→ **Your task**:
Print the listing exactly.

→ **Provided information**:
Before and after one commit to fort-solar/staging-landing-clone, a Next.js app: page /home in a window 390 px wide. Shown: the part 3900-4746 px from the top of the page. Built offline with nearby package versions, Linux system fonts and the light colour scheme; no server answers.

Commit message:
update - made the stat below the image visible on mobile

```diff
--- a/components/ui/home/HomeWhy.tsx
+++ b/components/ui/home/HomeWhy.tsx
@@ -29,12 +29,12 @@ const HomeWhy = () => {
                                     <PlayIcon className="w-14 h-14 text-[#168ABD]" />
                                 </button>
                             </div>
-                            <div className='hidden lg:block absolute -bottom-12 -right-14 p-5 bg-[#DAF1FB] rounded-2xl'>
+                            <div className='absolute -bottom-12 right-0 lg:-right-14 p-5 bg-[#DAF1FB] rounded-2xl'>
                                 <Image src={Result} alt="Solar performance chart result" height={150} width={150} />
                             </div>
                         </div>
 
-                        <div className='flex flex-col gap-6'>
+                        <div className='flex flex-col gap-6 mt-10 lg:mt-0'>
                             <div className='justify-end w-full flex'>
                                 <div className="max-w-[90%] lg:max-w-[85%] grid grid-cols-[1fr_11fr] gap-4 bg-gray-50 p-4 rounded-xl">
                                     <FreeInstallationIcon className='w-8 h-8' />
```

→ **Output for this exercise**:
Before and after one commit to fort-solar/staging-landing-clone, a Next.js app: page /home in a window 390 px wide. Shown: the part 3900-4746 px from the top of the page. Built offline with nearby package versions, Linux system fonts and the light colour scheme; no server answers.

Commit message:
update - made the stat below the image visible on mobile

```diff
--- a/components/ui/home/HomeWhy.tsx
+++ b/components/ui/home/HomeWhy.tsx
@@ -29,12 +29,12 @@ const HomeWhy = () => {
                                     <PlayIcon className="w-14 h-14 text-[#168ABD]" />
                                 </button>
                             </div>
-                            <div className='hidden lg:block absolute -bottom-12 -right-14 p-5 bg-[#DAF1FB] rounded-2xl'>
+                            <div className='absolute -bottom-12 right-0 lg:-right-14 p-5 bg-[#DAF1FB] rounded-2xl'>
                                 <Image src={Result} alt="Solar performance chart result" height={150} width={150} />
                             </div>
                         </div>
 
-                        <div className='flex flex-col gap-6'>
+                        <div className='flex flex-col gap-6 mt-10 lg:mt-0'>
                             <div className='justify-end w-full flex'>
                                 <div className="max-w-[90%] lg:max-w-[85%] grid grid-cols-[1fr_11fr] gap-4 bg-gray-50 p-4 rounded-xl">
                                     <FreeInstallationIcon className='w-8 h-8' />
```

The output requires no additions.